Genealogy: Chart Your Family Tree
After you’ve retired, you may have a lot more free time to explore interesting activities, hobbies and other interests. A great way to connect to your past is to pursue genealogical research. Genealogy enables you to explore your history, learn about your ancestors and create a family legacy for future generations. Unfortunately, many individuals don’t know where to begin. We’re going to discuss some simple steps you can take to learn more about your own family history.
Gather Family Information
Start by talking to immediate members of your own family. Gather important information such as dates and places of birth, marriages, education levels, divorces, military service, occupations and names for each individual. You can then progress to grandparents and great-grandparents.
Visit Family Elders
You may be surprised at how much information you can obtain by sitting down with the older members of your family. Request some older photographs and find out which places and people are depicted in each one or ask people to recount old stories. You should also search for important historical documents such as citizenship papers, diplomas, newspaper articles, marriage, death and birth certificates, military records and treasured keepsakes.

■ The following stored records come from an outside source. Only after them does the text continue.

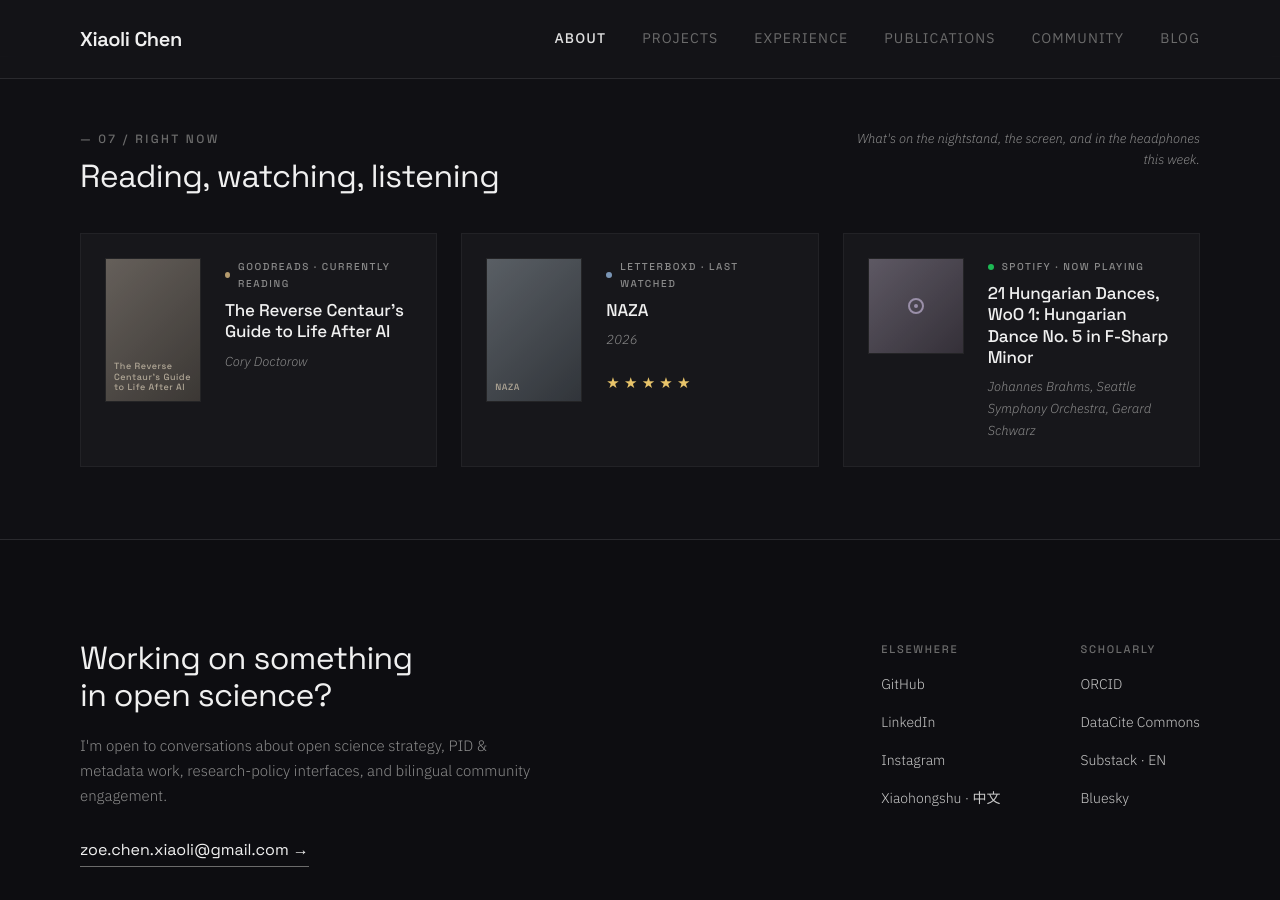
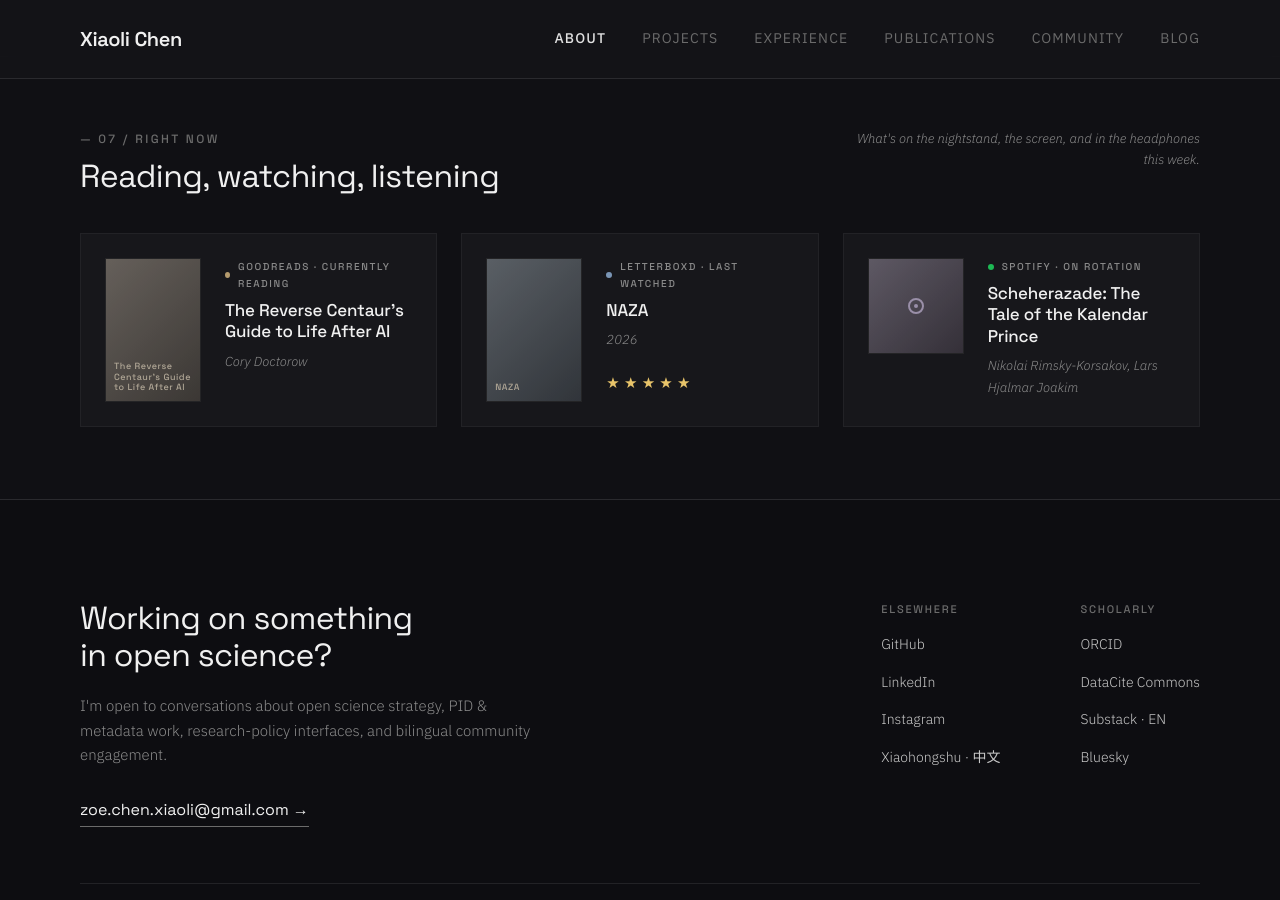
Before and after one commit to xchen101/xchen101.github.io, a Jekyll site: the page built from index.md, in a window 1280 px wide and 900 px high, scrolled down 6657 px. Built offline with Jekyll 4.4.1, drawn with Linux system fonts in a browser that asks for light colours; comment, search, counter and statistics services are not loaded; grey boxes are pictures that could not be loaded.

Commit message:
update: Right Now widget data (auto)

```diff
--- a/_data/now.yml
+++ b/_data/now.yml
@@ -1,4 +1,4 @@
-# Right now — auto-generated by Hermes cron on 2026-10-20 11:00 UTC
+# Right now — auto-generated by Hermes cron on 2026-10-20 17:00 UTC
 # Sources: Goodreads RSS / Letterboxd RSS / Spotify API
 
 reading:
@@ -23,9 +23,9 @@ watching:
 listening:
   service: "Spotify"
   accent: "#1DB954"
-  label: "Now playing"
-  title: "21 Hungarian Dances, WoO 1: Hungarian Dance No. 5 in F-Sharp Minor"
-  artist: "Johannes Brahms, Seattle Symphony Orchestra, Gerard Schwarz"
-  url: "https://open.spotify.com/track/6yhioaNcLd5qwei5S0HQsu"
+  label: "On rotation"
+  title: "Scheherazade: The Tale of the Kalendar Prince"
+  artist: "Nikolai Rimsky-Korsakov, Lars Hjalmar Joakim"
+  url: "https://open.spotify.com/track/04eShjKTWijeJJqGnhxpYK"
   profile_url: "https://open.spotify.com/"
-  image: "https://i.scdn.co/image/ab67616d00001e02e7b0049790088d1115f1984b"
+  image: "https://i.scdn.co/image/ab67616d00001e02734ead825eec82e0d13a7378"
```
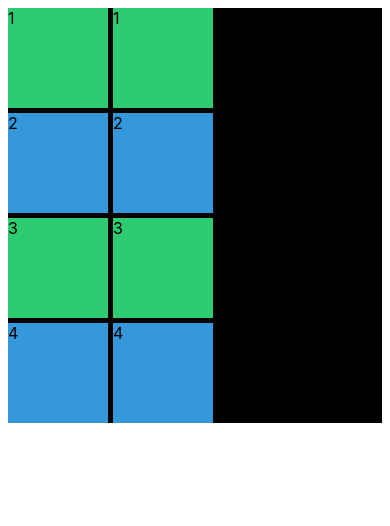
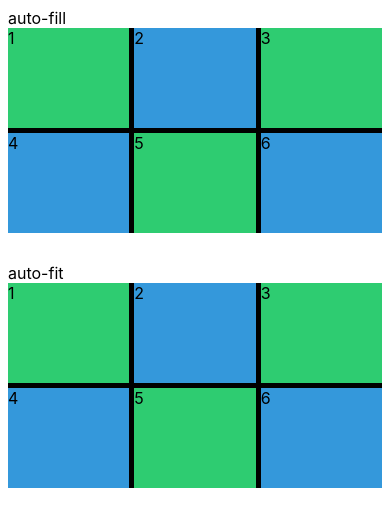
Before and after one commit to snoop2head/scss_practice, a plain HTML site: page index.html in a window 390 px wide. Drawn offline with Linux system fonts and the light colour scheme.

Commit message:
grid-auto-fit & grid-auto-fill for responsive design

```diff
--- a/index.html
+++ b/index.html
@@ -7,15 +7,26 @@
     <title>Sexy CSS</title>
   </head>
   <body>
+    auto-fill
     <div class="grid">
       <div class="items">1</div>
       <div class="items">2</div>
       <div class="items">3</div>
       <div class="items">4</div>
+      <div class="items">5</div>
+      <div class="items">6</div>
+    </div>
+    auto-fit
+    <div class="grid">
       <div class="items">1</div>
       <div class="items">2</div>
       <div class="items">3</div>
       <div class="items">4</div>
+      <div class="items">5</div>
+      <div class="items">6</div>
+    </div>
+
+
     </div>
   </body>
 </html>
--- a/src/styles.css
+++ b/src/styles.css
@@ -7,10 +7,8 @@
   background: black;
   display: grid;
   gap: 5px;
-  grid-template-columns: repeat(10, minmax(100px, 1fr));
-  grid-template-rows: repeat(4, 100px);
-  grid-auto-flow: column;
-  grid-auto-columns: 100px;
+  grid-auto-rows: 100px;
+  margin-bottom: 30px;
 }
 
 .items:nth-child(odd) {
@@ -20,3 +18,11 @@
 .items:nth-child(even) {
   background-color: #3498db;
 }
+
+.grid:first-child {
+  grid-template-columns: repeat(auto-fill, minmax(100px, 1fr));
+}
+
+.grid:last-child {
+  grid-template-columns: repeat(auto-fit, minmax(100px, 1fr));
+}
```
Also changed, not shown: README.md, image-20200320104021491.png (added), image-20200320104237520.png (added), image-20200320104321918.png (added), image-20200320104612168.png (added).
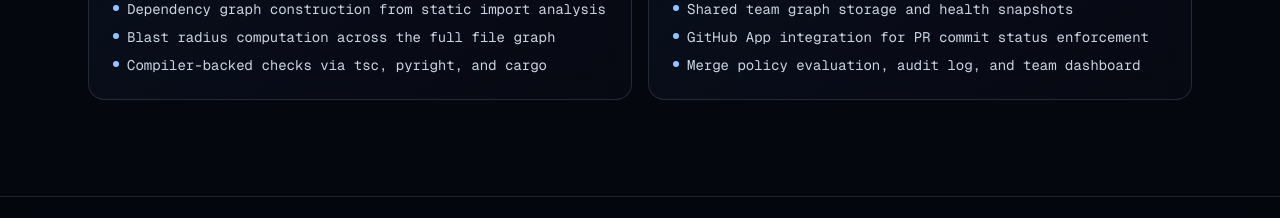
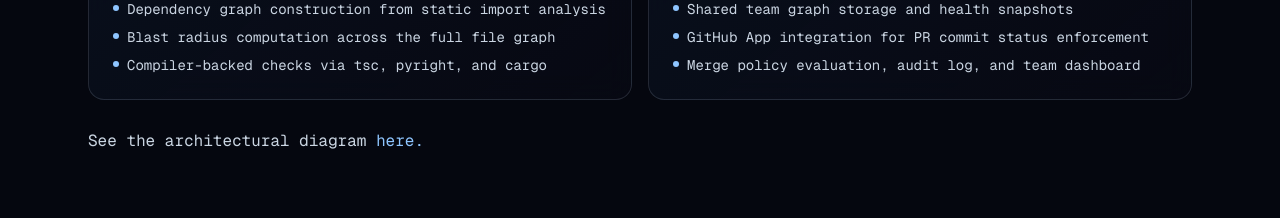
Before and after one commit to cxgrd/landing-page, a Next.js app: page / in a window 1280 px wide. Shown: the part 3440-3658 px from the top of the page. Built offline with nearby package versions, Linux system fonts and the light colour scheme; no server answers.

Commit message:
minor fixes

```diff
--- a/app/home-client.tsx
+++ b/app/home-client.tsx
@@ -359,6 +359,11 @@ export default function HomeClient() {
               </article>
             ))}
           </div>
+
+          <p className="mt-7 max-w-3xl text-sm leading-relaxed text-slate-300 sm:text-base">
+            See the architectural diagram <a href="https://docs.cxgrd.com/architecture" className="text-blue-300 hover:text-blue-400">here.</a>
+          </p>
+
         </section>
       </main>
 
```
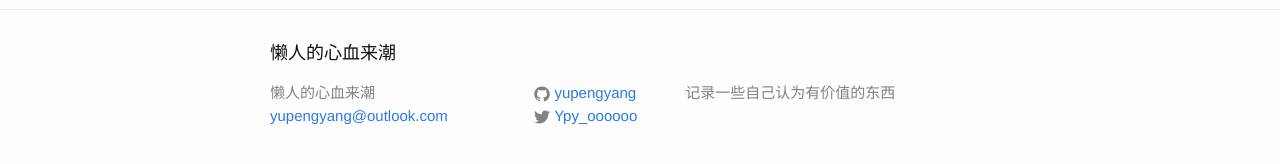
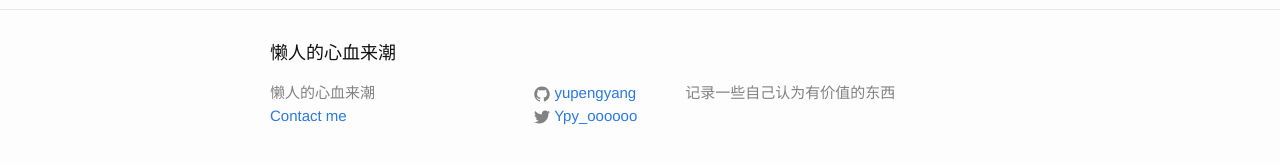
Before and after one commit to yanni-fe/yupengyang.github.io, a Jekyll site: the page built from _posts/2016-03-26-welcome-to-jekyll.markdown, in a window 1280 px wide. Shown: the part 665-829 px from the top of the page. Built offline with Jekyll 4.4.1, drawn with Linux system fonts in a browser that asks for light colours.

Commit message:
modify footer

```diff
--- a/_includes/footer.html
+++ b/_includes/footer.html
@@ -8,7 +8,7 @@
       <div class="footer-col footer-col-1">
         <ul class="contact-list">
           <li>{{ site.title }}</li>
-          <li><a href="mailto:{{ site.email }}">{{ site.email }}</a></li>
+          <li><a href="mailto:{{ site.email }}">Contact me</a></li>
         </ul>
       </div>
 
```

Record & Transfer the Data
After you have gathered this important information, you should start recording it. Write down the stories you have just heard and record as many relevant names, dates and locations as possible. You can then begin the process of transferring this data to your family tree. You can record the information in a paper book or purchase a genealogy software program and enter the information electronically.
Start With One Family Line
In order to avoid becoming overwhelmed, you should start with one family line or surname. Focus on tracing this family back as many generations as you possibly can before progressing to the next family branch. You can continue until you have researched every branch of your family tree.
Utilize Various Resources
If you live in the same area as most of your ancestors, you should probably take a trip to your local library. You should be able to obtain many important records such as vintage books, old newspapers or microfiche records. Some larger libraries even include a special genealogy room. Other useful resources include telephone or city directories or even taxpayer records.
Many online sites also specialize in assisting genealogists locate records of their ancestors. Some sites provide free information and services, whereas others require a subscription fee. Often considered the mother lode of genealogy sites,
www.ancestry.com proclaims more than 5 billion names offering census surveys, birth and death certificates, and immigration documents. The subscription is $29.95 a month, but if your local library has a subscription, you can work through them for free.
As you can see, researching your family genealogy is not as difficult as you may think. There are many useful resources available to assist you with your search and help you create an invaluable family tree whether you’re retired or not. Genealogy will enable you to gain insight into past generations and feel more personally connected to your past.